Safety instructions for dog sled services


Description: These instructions apply to guided dog sledding rides and related additional services (e.g. participation of customers in dog feeding and harnessing). In these instructions, the term “dog sledding” means programme services in which customers are seated as passengers in a sled or cart pulled by sled dogs, and self-services in which customers drive the dog sled or cart. 
Target groups: These instructions are intended for providers of the dog sled services outlined above. The term “service provider” is used later in the text.
Notes: These instructions do not apply to recreational activities by private individuals or to activities provided internally by associations for their members.
Legislation: These instructions concern the requirements set out in the consumer safety act (920/2011). The Finnish Safety and Chemicals Agency (Tukes) monitors compliance with the consumer safety act.

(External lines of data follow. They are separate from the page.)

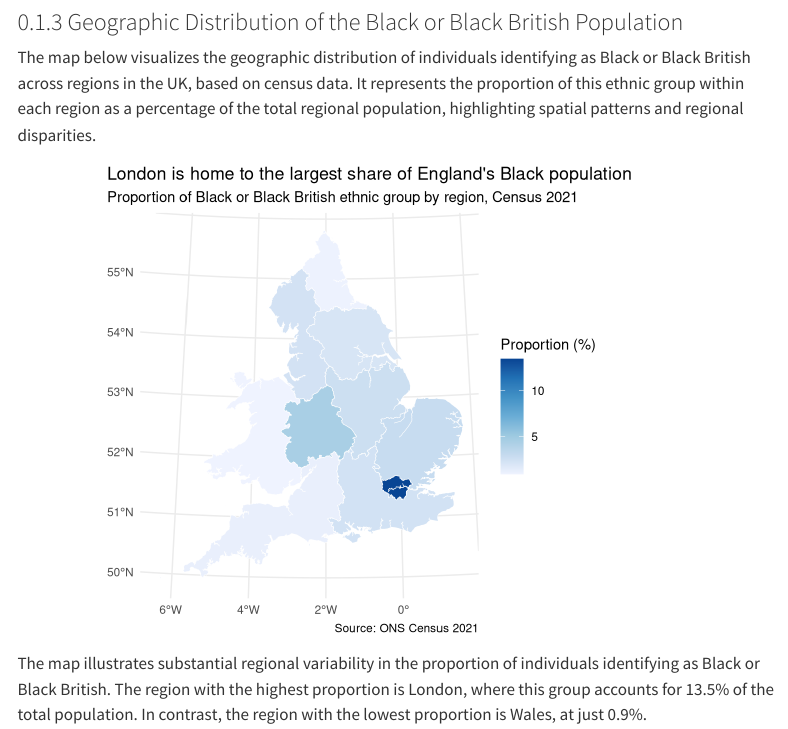
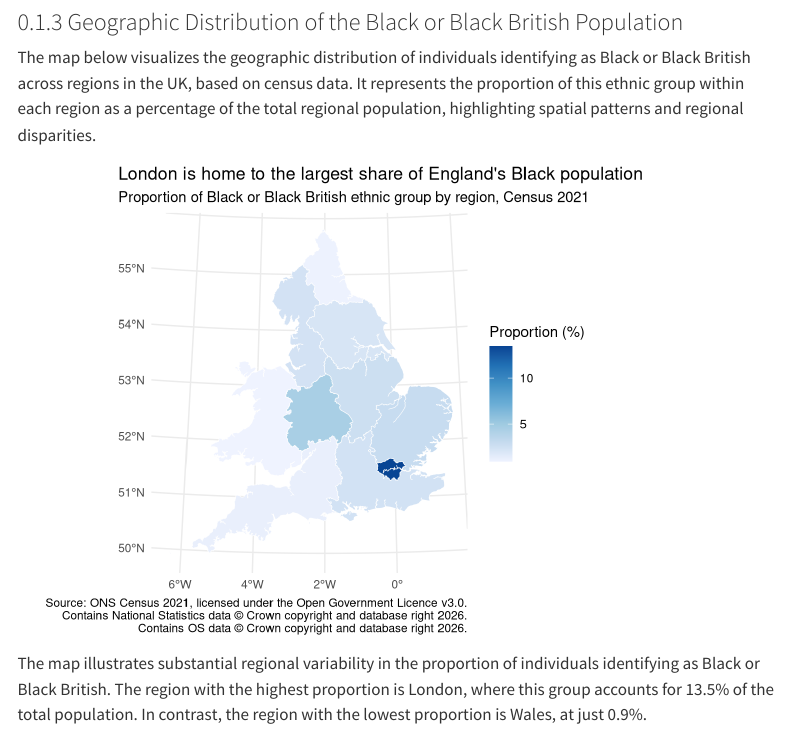
Before and after one commit to M2LabOrg/unjust-analysis, a Quarto document (report/results.qmd): the page in a window 1100 px wide, from 1660 px down. Rendered offline with R 4.5, knitr and Pandoc in place of Quarto, with nearby package versions; some code elsewhere in the file could not run offline; menus at the side of the page are left out.

Commit message:
Credit Crown copyright on the regional map
The boundary data's terms require both statements wherever the
boundaries are shown. Added to the map caption and to the boundary entry
in data/LICENCE.md.

Co-Authored-By: Claude Opus 5.5 <noreply@anthropic.com>

```diff
--- a/report/results.qmd
+++ b/report/results.qmd
@@ -220,7 +220,12 @@ ggplot() +
     title = "London is home to the largest share of England's Black population",
     subtitle = "Proportion of Black or Black British ethnic group by region, Census 2021",
     fill = "Proportion (%)",
-    caption = "Source: ONS Census 2021"
+    caption = paste(
+      "Source: ONS Census 2021, licensed under the Open Government Licence v3.0.",
+      "Contains National Statistics data © Crown copyright and database right 2026.",
+      "Contains OS data © Crown copyright and database right 2026.",
+      sep = "\n"
+    )
   ) +
   scale_fill_distiller(
     palette = "Blues",
```
Also changed, not shown: data/LICENCE.md, 2 other files.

The act is available in the Tukes Edilex service. The providers of dog sled services must also identify other relevant provisions and comply with their requirements.
Date: 22.5.2023
Record number: Tukes 1482/06.00.01/2023

Purpose of the instructions

These instructions aim to help service providers to plan and implement their dog sled services and other related services so that they meet the requirements of the consumer safety act. These instructions are Tukes’ interpretation of how the consumer safety act should be applied. It is not obligatory to follow these instructions by law. In these instructions, Tukes provides service providers with guidelines and examples of how to meet the legal requirements. Service providers are responsible for ensuring that their activities comply with law. Obligatory provisions are indicated by references to sections of the act. 

Responsibilities of service providers and customers for ensuring safety

Providers of dog sled services are responsible for ensuring that their activities meet legal requirements. Services must be safe for all customers (consumer safety act, section 5). Furthermore, the activities cannot pose a hazard to property or other people. More information about service providers’ obligations is available on the Tukes website

Service providers must provide sufficient safety-related information and instructions to their dog sled services customers that everyone knows how to act safely (consumer safety act, section 9). Customers must comply with the instructions given by the service provider. 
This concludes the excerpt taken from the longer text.